### What you are asked to do
Scan the material for "index". Copy every line it appears in.
Segment Open
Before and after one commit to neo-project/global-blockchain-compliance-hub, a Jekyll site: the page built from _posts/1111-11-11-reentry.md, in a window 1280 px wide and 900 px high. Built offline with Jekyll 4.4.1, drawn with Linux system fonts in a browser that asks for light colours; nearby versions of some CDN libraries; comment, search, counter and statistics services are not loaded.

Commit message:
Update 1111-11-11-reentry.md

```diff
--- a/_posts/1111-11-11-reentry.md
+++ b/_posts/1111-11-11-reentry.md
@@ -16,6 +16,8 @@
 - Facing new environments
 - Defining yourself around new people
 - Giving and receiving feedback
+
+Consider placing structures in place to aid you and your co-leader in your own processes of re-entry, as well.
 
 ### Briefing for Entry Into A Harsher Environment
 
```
Segment Closed
Segment Open
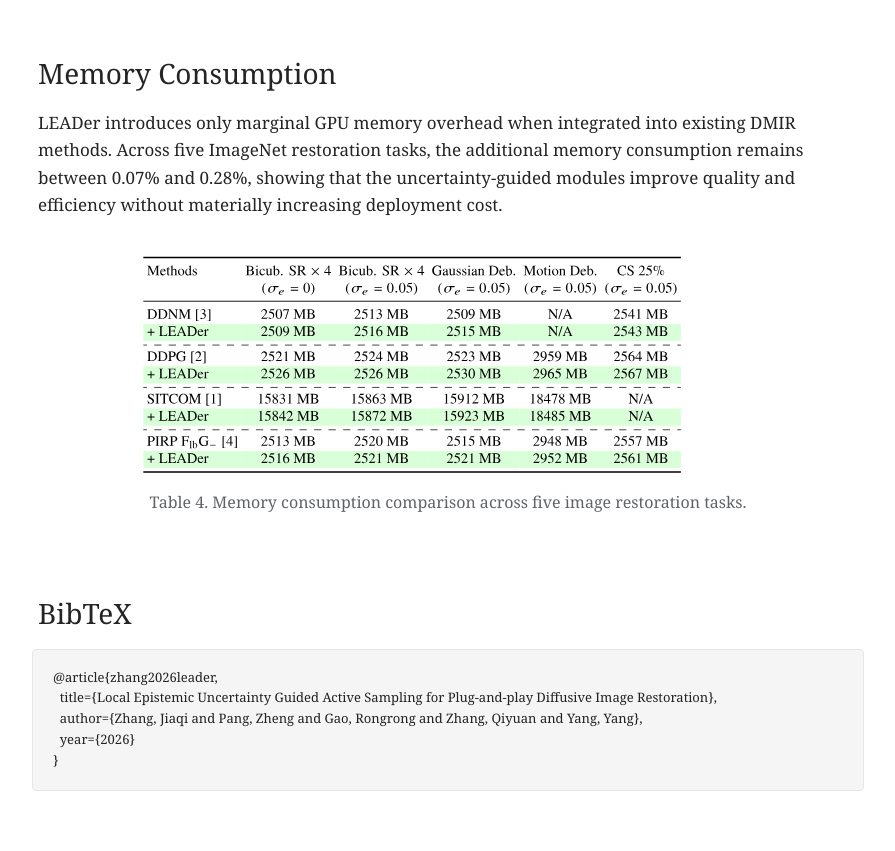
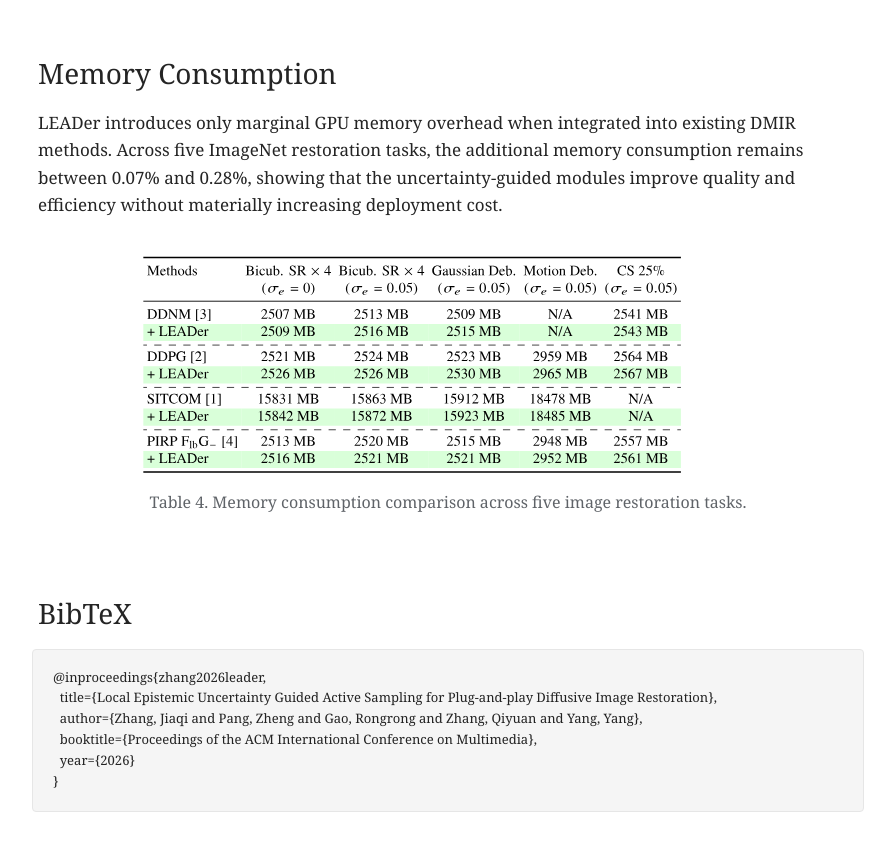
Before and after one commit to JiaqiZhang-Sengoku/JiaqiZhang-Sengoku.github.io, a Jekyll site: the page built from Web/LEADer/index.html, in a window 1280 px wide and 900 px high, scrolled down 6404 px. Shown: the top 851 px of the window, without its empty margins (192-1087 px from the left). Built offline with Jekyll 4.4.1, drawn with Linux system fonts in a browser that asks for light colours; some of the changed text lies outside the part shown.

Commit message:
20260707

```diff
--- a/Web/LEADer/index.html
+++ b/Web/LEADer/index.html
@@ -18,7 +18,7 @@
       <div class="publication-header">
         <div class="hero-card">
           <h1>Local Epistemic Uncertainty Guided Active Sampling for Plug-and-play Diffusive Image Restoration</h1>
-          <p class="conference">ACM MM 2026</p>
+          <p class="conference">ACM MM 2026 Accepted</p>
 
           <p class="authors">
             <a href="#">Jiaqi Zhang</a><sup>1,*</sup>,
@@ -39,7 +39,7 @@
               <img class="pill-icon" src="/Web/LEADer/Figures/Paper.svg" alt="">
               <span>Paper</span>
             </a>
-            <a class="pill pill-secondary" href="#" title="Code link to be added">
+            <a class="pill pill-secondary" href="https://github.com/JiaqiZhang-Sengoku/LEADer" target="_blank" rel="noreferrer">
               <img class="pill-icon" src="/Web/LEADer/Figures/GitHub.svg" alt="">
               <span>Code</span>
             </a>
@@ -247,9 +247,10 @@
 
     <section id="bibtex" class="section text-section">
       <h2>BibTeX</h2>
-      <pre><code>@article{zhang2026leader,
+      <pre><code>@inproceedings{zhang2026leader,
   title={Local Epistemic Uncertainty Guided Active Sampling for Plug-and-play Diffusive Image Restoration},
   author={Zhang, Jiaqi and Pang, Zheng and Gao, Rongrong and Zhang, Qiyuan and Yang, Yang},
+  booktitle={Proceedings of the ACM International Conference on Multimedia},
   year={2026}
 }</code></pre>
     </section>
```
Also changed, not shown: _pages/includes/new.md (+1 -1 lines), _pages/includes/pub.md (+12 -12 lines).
Segment Closed
### Answer section
Before and after one commit to JiaqiZhang-Sengoku/JiaqiZhang-Sengoku.github.io, a Jekyll site: the page built from Web/LEADer/index.html, in a window 1280 px wide and 900 px high, scrolled down 6404 px. Shown: the top 851 px of the window, without its empty margins (192-1087 px from the left). Built offline with Jekyll 4.4.1, drawn with Linux system fonts in a browser that asks for light colours; some of the changed text lies outside the part shown.
--- a/Web/LEADer/index.html
+++ b/Web/LEADer/index.html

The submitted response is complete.